■ WHAT YOU ARE ASKED TO DO:
Please return every line of the records that contains the word "pixel".

Data records:
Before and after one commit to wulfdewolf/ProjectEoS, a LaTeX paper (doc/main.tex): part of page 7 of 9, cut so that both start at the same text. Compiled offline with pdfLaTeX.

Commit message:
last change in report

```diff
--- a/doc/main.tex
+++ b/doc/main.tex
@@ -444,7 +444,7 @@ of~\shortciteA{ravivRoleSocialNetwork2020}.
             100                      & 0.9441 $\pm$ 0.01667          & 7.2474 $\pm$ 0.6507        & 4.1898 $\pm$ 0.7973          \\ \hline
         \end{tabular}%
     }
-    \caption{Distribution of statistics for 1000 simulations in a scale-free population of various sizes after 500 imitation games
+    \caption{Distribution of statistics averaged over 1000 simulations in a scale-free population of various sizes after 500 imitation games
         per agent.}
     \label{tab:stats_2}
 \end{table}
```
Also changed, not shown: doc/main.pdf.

* * *

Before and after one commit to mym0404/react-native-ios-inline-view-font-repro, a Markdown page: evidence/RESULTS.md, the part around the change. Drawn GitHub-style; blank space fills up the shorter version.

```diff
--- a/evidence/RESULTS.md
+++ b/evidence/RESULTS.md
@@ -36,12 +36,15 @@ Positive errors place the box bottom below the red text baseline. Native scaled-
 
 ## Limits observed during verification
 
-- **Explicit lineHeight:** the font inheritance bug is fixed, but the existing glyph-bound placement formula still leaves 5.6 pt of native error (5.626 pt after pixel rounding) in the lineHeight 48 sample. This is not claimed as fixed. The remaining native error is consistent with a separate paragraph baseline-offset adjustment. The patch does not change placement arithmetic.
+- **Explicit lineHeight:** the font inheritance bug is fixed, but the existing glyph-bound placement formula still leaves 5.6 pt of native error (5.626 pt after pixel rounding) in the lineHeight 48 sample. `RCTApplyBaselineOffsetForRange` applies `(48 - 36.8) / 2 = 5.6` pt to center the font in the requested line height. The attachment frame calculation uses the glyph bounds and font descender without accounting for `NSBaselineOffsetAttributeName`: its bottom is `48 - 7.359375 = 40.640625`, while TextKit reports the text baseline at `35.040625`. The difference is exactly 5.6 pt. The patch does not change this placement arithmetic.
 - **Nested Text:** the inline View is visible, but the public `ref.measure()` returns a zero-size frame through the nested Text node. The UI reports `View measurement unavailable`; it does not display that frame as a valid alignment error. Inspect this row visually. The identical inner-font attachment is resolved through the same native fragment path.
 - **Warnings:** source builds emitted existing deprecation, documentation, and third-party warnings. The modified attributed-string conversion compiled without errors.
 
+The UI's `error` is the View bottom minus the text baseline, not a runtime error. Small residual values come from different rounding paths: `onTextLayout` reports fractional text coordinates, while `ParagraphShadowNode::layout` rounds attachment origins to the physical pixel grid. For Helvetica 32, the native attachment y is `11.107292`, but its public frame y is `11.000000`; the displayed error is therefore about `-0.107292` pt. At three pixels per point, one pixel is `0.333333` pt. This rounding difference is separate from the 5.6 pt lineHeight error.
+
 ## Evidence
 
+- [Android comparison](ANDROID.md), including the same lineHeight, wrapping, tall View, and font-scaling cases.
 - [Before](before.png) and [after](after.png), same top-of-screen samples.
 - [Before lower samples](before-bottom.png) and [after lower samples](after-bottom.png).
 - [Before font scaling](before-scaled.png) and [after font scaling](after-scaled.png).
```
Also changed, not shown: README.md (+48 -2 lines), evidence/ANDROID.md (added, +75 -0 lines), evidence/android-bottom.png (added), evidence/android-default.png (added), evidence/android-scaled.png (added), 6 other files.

■ ANSWER TO THIS EXERCISE:
-- **Explicit lineHeight:** the font inheritance bug is fixed, but the existing glyph-bound placement formula still leaves 5.6 pt of native error (5.626 pt after pixel rounding) in the lineHeight 48 sample. This is not claimed as fixed. The remaining native error is consistent with a separate paragraph baseline-offset adjustment. The patch does not change placement arithmetic.
+- **Explicit lineHeight:** the font inheritance bug is fixed, but the existing glyph-bound placement formula still leaves 5.6 pt of native error (5.626 pt after pixel rounding) in the lineHeight 48 sample. `RCTApplyBaselineOffsetForRange` applies `(48 - 36.8) / 2 = 5.6` pt to center the font in the requested line height. The attachment frame calculation uses the glyph bounds and font descender without accounting for `NSBaselineOffsetAttributeName`: its bottom is `48 - 7.359375 = 40.640625`, while TextKit reports the text baseline at `35.040625`. The difference is exactly 5.6 pt. The patch does not change this placement arithmetic.
+The UI's `error` is the View bottom minus the text baseline, not a runtime error. Small residual values come from different rounding paths: `onTextLayout` reports fractional text coordinates, while `ParagraphShadowNode::layout` rounds attachment origins to the physical pixel grid. For Helvetica 32, the native attachment y is `11.107292`, but its public frame y is `11.000000`; the displayed error is therefore about `-0.107292` pt. At three pixels per point, one pixel is `0.333333` pt. This rounding difference is separate from the 5.6 pt lineHeight error.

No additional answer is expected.